Recent revelations have discredited this class of drug as both dangerous (it can cause suicide, violence, dependency, impotence, anorexia and, ironically, depression) and no more effective than its predecessors.
However, the latest revelation concerns Effexor (venlafaxine), one of the second generation of anti-depressants. A new study has revealed that this drug causes a higher rate of suicide than Prozac (fluoxetine) and the other first-generation selective serotonin-reuptake inhibitors (SSRIs).
Effexor is what is termed a 'serotonin-norepinephrine reuptake inhibitor' (SNRI). This second-generation Prozac, like the 'nor-adrenergic and selective serotonergic antidepressant' (NaSSA), is designed to be a more specific manipulator
of brain chemicals than the SSRIs. Pharmaceutical researchers assume that depression is caused by a deficiency of two chemicals in the brain-norepinephrine (noradrena-line) and serotonin, which bind to two different receptor sites on brain nerve cells. SNRIs supposedly work by selectively blocking these receptor sites-unlike SSRIs, which are not so selective. In theory, at least, the two brain chemicals, if allowed to circulate for longer, help to elevate mood.
At least, it looked good on paper. However, researchers from RTI Health Solutions at Manchester Science Park recently analyzed the medical records of 219,088 patients who were on the UK's General Practice Research Database, and taking antidepressants between 1995 and 2005, and compared the number of suicides among users of venlafaxine with those of citalo-pram and fluoxetine. Those given venlafaxine were found to have nearly three times the risk of committing suicide as those who took either of the two other drugs.
Nevertheless, as the researchers pointed out, the venlafaxine users were considered at higher risk than the other patients in the first place. Yet, when other factors (such asan increased risk of suicide) were accounted for, those taking venla-faxine still evidenced a 30 to 70 per cent increased risk of committing suicide (BMJ, 2007; 334: 242-5).
Now, the patients themselves have banded together to petition Wyeth-Ayerst Laboratories, which manu-factures Effexor, to publicize the fact that the drug causes such serious dependence that it is virtually impossible even to reduce the dosage, not to mention quit the drug. According to the petition, "The rapid onset of severe withdrawal-like symptoms . . . often initiates before a patient begins dose reduction due to the short half-life of Effexor."
The petition, signed by thousands of patients, claims that Wyeth-Ayerst "misleadingly advertises" that only drug abusers are at risk of physical and psychological dependence when trying to taper off or abruptly discontinue the drug.
Most damning of all, the petitioners allege that the drug giant knew all along that all pa-tients would experience withdrawal symptoms, but only gradually dribbled out the information over the course of the eight years that the drug has been licensed. Among the patient community, the drug is also known as one of the hardest of all antidepressants to tolerate.
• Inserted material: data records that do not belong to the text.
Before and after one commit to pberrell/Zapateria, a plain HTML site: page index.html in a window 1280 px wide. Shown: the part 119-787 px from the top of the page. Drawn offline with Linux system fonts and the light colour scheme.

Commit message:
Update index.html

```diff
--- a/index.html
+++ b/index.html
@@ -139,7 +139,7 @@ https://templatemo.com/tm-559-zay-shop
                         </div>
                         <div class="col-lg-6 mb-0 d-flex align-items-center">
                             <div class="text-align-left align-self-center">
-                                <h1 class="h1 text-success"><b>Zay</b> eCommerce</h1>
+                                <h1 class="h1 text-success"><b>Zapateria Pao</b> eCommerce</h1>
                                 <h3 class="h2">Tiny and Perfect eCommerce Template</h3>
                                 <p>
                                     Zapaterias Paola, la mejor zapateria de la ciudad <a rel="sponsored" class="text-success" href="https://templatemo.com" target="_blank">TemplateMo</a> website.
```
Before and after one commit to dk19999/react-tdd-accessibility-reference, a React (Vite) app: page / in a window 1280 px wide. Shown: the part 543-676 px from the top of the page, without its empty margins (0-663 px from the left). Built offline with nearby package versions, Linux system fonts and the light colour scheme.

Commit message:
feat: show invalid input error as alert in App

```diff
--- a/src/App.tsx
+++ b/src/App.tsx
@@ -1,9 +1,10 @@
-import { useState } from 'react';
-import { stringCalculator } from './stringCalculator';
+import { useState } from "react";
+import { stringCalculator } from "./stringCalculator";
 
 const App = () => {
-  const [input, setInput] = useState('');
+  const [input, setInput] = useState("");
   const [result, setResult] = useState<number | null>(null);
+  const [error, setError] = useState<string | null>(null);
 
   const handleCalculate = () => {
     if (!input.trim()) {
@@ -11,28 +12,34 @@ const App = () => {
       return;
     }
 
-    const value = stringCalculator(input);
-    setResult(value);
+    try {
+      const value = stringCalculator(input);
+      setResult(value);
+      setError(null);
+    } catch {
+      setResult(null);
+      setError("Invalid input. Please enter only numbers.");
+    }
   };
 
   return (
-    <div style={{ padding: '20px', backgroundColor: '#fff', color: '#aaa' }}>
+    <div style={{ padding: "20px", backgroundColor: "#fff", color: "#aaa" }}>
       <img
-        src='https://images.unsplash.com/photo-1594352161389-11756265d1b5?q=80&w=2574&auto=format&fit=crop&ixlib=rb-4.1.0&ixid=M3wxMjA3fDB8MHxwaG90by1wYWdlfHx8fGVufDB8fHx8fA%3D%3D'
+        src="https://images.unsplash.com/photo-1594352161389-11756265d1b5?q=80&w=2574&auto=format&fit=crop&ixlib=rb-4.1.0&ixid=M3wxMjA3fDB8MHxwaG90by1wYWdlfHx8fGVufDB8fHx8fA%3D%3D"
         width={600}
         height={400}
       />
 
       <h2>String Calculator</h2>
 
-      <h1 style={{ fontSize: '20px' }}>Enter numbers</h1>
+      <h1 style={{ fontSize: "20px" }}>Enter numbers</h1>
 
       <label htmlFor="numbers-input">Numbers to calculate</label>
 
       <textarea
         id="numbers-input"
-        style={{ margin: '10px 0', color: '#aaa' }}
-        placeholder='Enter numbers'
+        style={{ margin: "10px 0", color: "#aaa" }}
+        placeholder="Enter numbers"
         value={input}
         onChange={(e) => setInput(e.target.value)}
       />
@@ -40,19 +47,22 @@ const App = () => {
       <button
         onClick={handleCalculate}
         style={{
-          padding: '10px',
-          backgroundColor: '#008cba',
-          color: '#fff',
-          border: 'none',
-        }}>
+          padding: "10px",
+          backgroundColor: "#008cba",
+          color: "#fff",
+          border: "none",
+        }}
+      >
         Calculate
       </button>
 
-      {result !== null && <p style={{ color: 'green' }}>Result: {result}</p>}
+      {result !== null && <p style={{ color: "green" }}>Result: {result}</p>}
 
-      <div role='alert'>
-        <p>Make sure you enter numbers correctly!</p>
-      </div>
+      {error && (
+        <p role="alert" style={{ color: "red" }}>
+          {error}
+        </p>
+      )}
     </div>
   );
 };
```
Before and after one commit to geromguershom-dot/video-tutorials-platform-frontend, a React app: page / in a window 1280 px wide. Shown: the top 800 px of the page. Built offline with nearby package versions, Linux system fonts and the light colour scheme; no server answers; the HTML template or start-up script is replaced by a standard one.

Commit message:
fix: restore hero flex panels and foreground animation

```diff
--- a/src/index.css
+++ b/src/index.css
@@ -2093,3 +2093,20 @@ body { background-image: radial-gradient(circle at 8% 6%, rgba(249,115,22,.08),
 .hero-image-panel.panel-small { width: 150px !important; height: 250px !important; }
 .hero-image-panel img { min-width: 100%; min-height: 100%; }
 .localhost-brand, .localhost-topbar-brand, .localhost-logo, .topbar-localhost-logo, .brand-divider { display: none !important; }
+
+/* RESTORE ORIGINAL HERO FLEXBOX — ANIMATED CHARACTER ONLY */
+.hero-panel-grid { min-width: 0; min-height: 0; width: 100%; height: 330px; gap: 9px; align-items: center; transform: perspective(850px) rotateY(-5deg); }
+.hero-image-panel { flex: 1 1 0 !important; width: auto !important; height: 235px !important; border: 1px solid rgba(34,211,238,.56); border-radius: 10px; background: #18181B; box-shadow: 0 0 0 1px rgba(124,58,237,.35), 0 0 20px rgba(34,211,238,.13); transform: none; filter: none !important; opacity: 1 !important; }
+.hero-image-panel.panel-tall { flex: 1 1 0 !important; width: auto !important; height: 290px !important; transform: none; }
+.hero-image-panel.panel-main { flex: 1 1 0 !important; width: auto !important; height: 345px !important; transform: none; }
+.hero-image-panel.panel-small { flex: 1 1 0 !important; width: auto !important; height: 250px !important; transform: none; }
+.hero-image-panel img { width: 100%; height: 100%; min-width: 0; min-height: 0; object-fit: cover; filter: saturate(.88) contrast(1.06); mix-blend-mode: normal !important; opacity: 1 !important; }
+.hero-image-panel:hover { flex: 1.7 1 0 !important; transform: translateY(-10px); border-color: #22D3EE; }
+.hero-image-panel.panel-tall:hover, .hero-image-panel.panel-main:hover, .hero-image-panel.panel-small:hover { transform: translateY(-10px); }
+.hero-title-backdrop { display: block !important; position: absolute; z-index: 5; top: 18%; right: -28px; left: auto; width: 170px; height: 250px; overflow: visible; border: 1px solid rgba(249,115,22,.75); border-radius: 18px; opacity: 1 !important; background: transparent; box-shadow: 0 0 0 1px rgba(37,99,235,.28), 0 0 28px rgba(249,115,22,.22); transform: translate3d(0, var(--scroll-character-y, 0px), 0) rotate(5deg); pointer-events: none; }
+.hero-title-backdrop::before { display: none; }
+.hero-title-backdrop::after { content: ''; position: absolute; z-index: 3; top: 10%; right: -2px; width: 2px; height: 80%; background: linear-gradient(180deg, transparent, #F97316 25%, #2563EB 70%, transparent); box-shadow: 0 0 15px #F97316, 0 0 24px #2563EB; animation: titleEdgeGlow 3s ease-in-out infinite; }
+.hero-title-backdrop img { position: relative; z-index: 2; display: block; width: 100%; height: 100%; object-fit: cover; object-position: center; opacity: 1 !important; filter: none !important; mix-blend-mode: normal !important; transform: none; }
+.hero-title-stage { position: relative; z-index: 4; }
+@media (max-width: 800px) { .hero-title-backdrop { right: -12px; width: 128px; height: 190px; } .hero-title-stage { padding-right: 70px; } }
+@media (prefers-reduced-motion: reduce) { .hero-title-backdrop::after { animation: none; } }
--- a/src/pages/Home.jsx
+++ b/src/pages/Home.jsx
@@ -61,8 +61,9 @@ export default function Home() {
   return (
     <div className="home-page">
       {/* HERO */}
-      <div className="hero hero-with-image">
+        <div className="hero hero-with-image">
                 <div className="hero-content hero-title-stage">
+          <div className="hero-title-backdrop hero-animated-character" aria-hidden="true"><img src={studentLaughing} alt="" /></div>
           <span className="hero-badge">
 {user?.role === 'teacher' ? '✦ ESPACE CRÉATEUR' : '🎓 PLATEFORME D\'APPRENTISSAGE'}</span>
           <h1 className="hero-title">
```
Indeed, the petition enumerates a litany of nightmarish side-effects-including sexual dys-function, hypomania, weight gain, high blood pressure, insomnia, bizarre vivid nightmares, deteriora-tion of eyesight and thyroid disorders that cause depression.
The petition also alleges that Wyeth, cognizant of these side-effects, co-prescribed the antianxiety medication benzodiazepine during clinical trials of Effexor to minimize the agitation and anxiety brought about by the drug. According to the petitioners, many patients are not forewarned that using Effexor would make it necessary for them to also have to take drugs to help them sleep, lower their blood pressureand calm their anxiety.
The purpose of the petition is simply to alert the public to the adverse effects and addictive nature of the drug, and to highlight web-sites for further information.
New evidence suggests why it may be so difficult to stop taking the drug. Israeli psychiatrists speculate that the new antidepressants, such as venlafaxine and mirtazapine, involve the brain's opioid system in their mechanism of action. Cruel studies using mice and rats that were given the drugs after having a paw burned on a hot-plate revealed a dose-dependent 'antinociceptive' and 'analgesic' effect-that is, the drug inhibited the perception of pain. Apparently, the higher the dose, the more numb were the animals to the pain (J Mol Neurosci, 2002; 18: 143-9; Yakugaku Zasshi, 2006; 126: 117-21).
Other animal studies have dem-onstrated that the effect is even more complicated (Prog Neuropsycho-pharmacol Biol Psychiatry, 2006; 30: 873-80). While it doesn't involve the body's opioids, there is a clear painkilling effect (Neurosci Lett, 2003; 342: 105-8).
Nevertheless, other research involving cocaine abusers (some who were opioid-free and some taking methadone, an opioid) dis-covered that the antidepressant significantly decreased subjective feelings of being 'high' in both groups. This would be consistent with a drug that has an opioid effect (Exp Clin Psychopharmacol, 2003; 11: 123-30). The drug also shares many molecular and pharmacological characteristics with the new opioid tramadol (Med Hypoth, 1998; 51: 167-8).